Dubbed one of the most adventurous women in the world of sports by Outside magazine and “the matriarch of mountaineering” by the Seattle Times, Hilaree Nelson O’Neill has seen her fair share of expeditions. Born in the Pacific Northwest, Nelson O’Neill has piled up a list of accomplishments over a 20-year career that would put her in the conversation with the most seasoned of adventurers.
In 2017, she reached the summit of India’s Mt. Papsura, a 6,451-metre peak known in local lore as the “Peak of Evil” — a mountain that, next to its twin of Dharamsura (the “Peak of Good”), changes in height according to how much good or evil exists in the world at any given moment, so the story goes. Making matters more difficult, she and her climbing partners descended by skis once they reached the top.
“It’s a solid 55-degree pitch, and you’ve got maybe a millimetre of this crunchy snow on top of blue ice, and you’re in this whiteout — a total whiteout,” she says. “You can’t even tell the blue ice from the places where there are snow, and you know that there’s this bottomless pit below you that just wants to eat you up and spit you out.”
“You know that there’s this bottomless pit below you that just wants to eat you up and spit you out.” – Hilaree Nelson O’Neill
Nelson O’Neill would be recognized by National Geographic as one of the publication’s 2018 Adventurers of the Year for the feat, hardly the first in her list of accomplishments. In 2012, she became the first woman to climb two 8,000-metre peaks in 24 hours, summiting Mt. Everest and Lhotse while dealing with two torn ligaments in her ankle.
“It was freezing cold. If you took your goggles off, your eyeballs would freeze,” says Nelson O’Neill.
For most people, a trek to the top of Everest would stand as the pinnacle of accomplishment and adventure. For Nelson O’Neill, it’s practically a footnote. Perhaps her greatest story of all is that of her failed trip to Myanmar’s Hkakabo Razi, a remote peak believed to be the tallest in Southeast Asia. She went on the expedition in 2014, looking for a “classic adventure” after the commercialized experience on Everest.

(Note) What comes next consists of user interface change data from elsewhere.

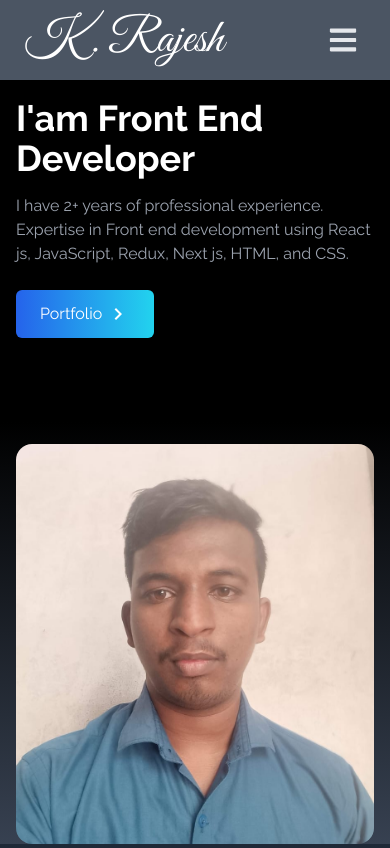
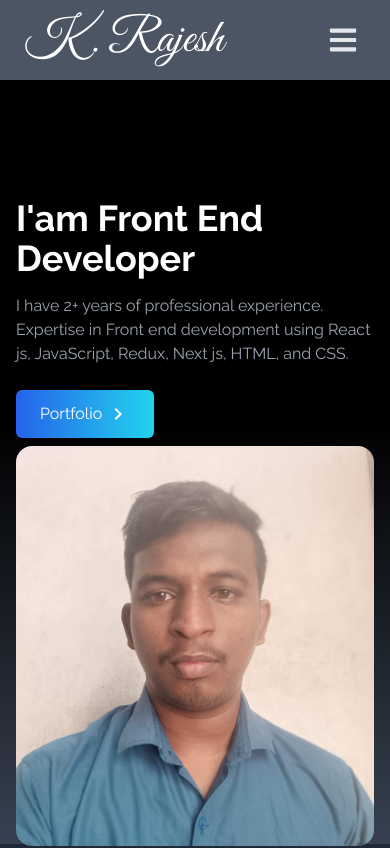
Before and after one commit to Rajeshkumarachari/portfolio, a React (Create React App) app: page / in a window 390 px wide. Shown: the top 848 px of the page. Built offline with nearby package versions, Linux system fonts and the light colour scheme.

Commit message:
mobile response done

```diff
--- a/src/components/Experience.js
+++ b/src/components/Experience.js
@@ -69,7 +69,7 @@ const Experience = () => {
   return (
     <div
       name="experience"
-      className=" bg-gradient-to-b from-gray-800  to-black w-full h-screen"
+      className=" pt-[400px] sm:pt-0 bg-gradient-to-b from-gray-800  to-black w-full h-screen"
     >
       <div className=" max-w-screen-lg mx-auto p-4  flex flex-col justify-center w-full h-full text-white">
         <div>
--- a/src/components/Home.js
+++ b/src/components/Home.js
@@ -6,7 +6,7 @@ const Home = () => {
   return (
     <div
       name="home"
-      className="  h-screen w-full bg-gradient-to-b from-black via-black to-gray-700"
+      className="pt-[200px] sm:pt-0 h-screen w-full bg-gradient-to-b from-black via-black to-gray-700"
     >
       <div className=" max-w-screen-lg mx-auto flex flex-col justify-center items-center h-full px-4  md:flex-row">
         <div className=" flex flex-col justify-center h-full">
--- a/src/components/Portfolio.js
+++ b/src/components/Portfolio.js
@@ -91,14 +91,14 @@ const Portfolio = () => {
                 className=" rounded-md  duration-200 hover:scale-105 cursor-pointer"
               />
               <div className=" flex items-center  justify-center ">
+                <a href={project.code} target="_blank" rel="noreferrer">
+                  <button className=" w-1/2 px-6 py-3 m-4 duration-200 hover:scale-105">
+                    Code
+                  </button>
+                </a>
                 <a href={project.demo} target="_blank" rel="noreferrer">
                   <button className=" w-1/2 px-6 py-3 m-4 duration-200 hover:scale-105">
                     Demo
-                  </button>
-                </a>
-                <a href={project.code} target="_blank" rel="noreferrer">
-                  <button className=" w-1/2 px-6 py-3 m-4 duration-200 hover:scale-105">
-                    Code
                   </button>
                 </a>
               </div>
```
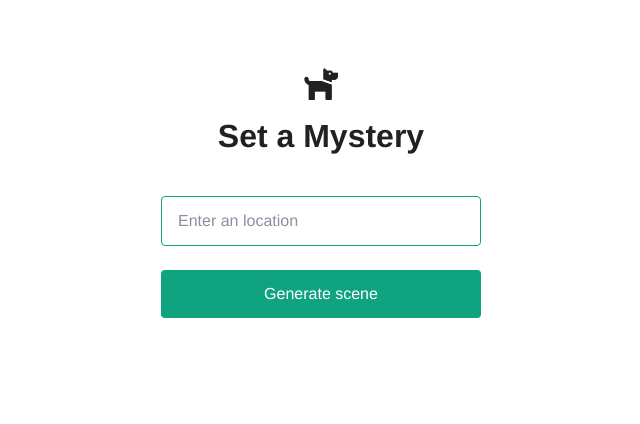
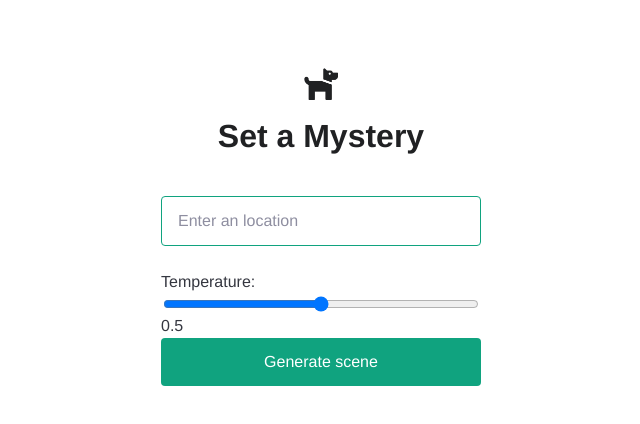
Before and after one commit to muckitymuck/OpenAI-Mystery-Generator, a Next.js app: page / in a window 1280 px wide. Shown: the top 424 px of the page, without its empty margins (319-959 px from the left). Built offline with nearby package versions, Linux system fonts and the light colour scheme; a web font is replaced by a local one.

Commit message:
temp gauge working good

```diff
--- a/pages/api/generate.js
+++ b/pages/api/generate.js
@@ -26,11 +26,13 @@ export default async function (req, res) {
   }
 
   try {
+    const temperature = Number(req.body.temperature) || 0.5;
     const completion = await openai.createCompletion({
       model: "text-davinci-003",
       prompt: generatePrompt(scene),
       max_tokens: 200,
-      temperature: 0.9,
+      //temperature: 0.9,
+      temperature: temperature,
     });
     res.status(200).json({ result: completion.data.choices[0].text });
   } catch(error) {
--- a/pages/index.js
+++ b/pages/index.js
@@ -4,6 +4,7 @@ import styles from "./index.module.css";
 
 
 export default function Home() {
+  const [temperature, setTemperature] = useState(0.5);
   const [sceneInput, setSceneInput] = useState("");
   const [result, setResult] = useState();
   console.log(result);
@@ -16,7 +17,10 @@ export default function Home() {
         headers: {
           "Content-Type": "application/json",
         },
-        body: JSON.stringify({ scene: sceneInput }),
+        body: JSON.stringify({
+          scene: sceneInput,
+          temperature: temperature,
+        }),
       });
 
       const data = await response.json();
@@ -51,6 +55,18 @@ export default function Home() {
             value={sceneInput}
             onChange={(e) => setSceneInput(e.target.value)}
           />
+          {/* Add the range slider */}
+          <label htmlFor="temperature">Temperature:</label>
+          <input
+            type="range"
+            min="0"
+            max="1"
+            step="0.1"
+            id="temperature"
+            value={temperature}
+            onChange={(e) => setTemperature(e.target.value)}
+          />
+          <span>{temperature}</span>
           <input type="submit" value="Generate scene" />
 
         </form>
```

“We thought that it would be a really great idea to craft this as an old-fashioned expedition, which meant we went overland all the way from the main city, Yangon — which is way in the south of Myanmar — and we travelled some 1,000 miles before we even got to where we started walking,” says Nelson O’Neill.
“We had one or two pictures of the peak from a Japanese guy that had climbed there in the mid-nineties, but we weren’t even sure that they were photos of the actual mountain. So it was incredibly difficult to plan. All of the logistics were so loose, and we had to be really ready for things to not quite go as we expected.”
“I really just love pushing myself and getting in those situations, and it hasn’t abated as of yet.” – Hilaree Nelson O’Neill
True to form, things did not go as expected. The team encountered setback after setback on the way and were running critically low on food supplies by the time they arrived at base camp. A series of arguments nearly threatened to fracture the fragile bonds of the team, and the group of five became a group of three for the final push to the summit, one which ultimately had to be called off.
“I almost quit my life of expedition athlete after that expedition,” she says.
Now four years later, Nelson O’Neill can look back on the adventure and laugh.
“You have to have a mindset where you go in with the expectation that things are going to go as you planned, but the flexibility and the relaxedness to adapt, and change, and laugh at things,” she says.
O’Neill has also learned to live with the threat of danger that comes with each expedition.“We all have fears,” she says, “and it can be so debilitating, but if you’ve never experienced fear and faced it … you’re not living. I remind myself of that all the time. It is that fear that we should be seeking out, that we should looking for, in order to enrich our lives.”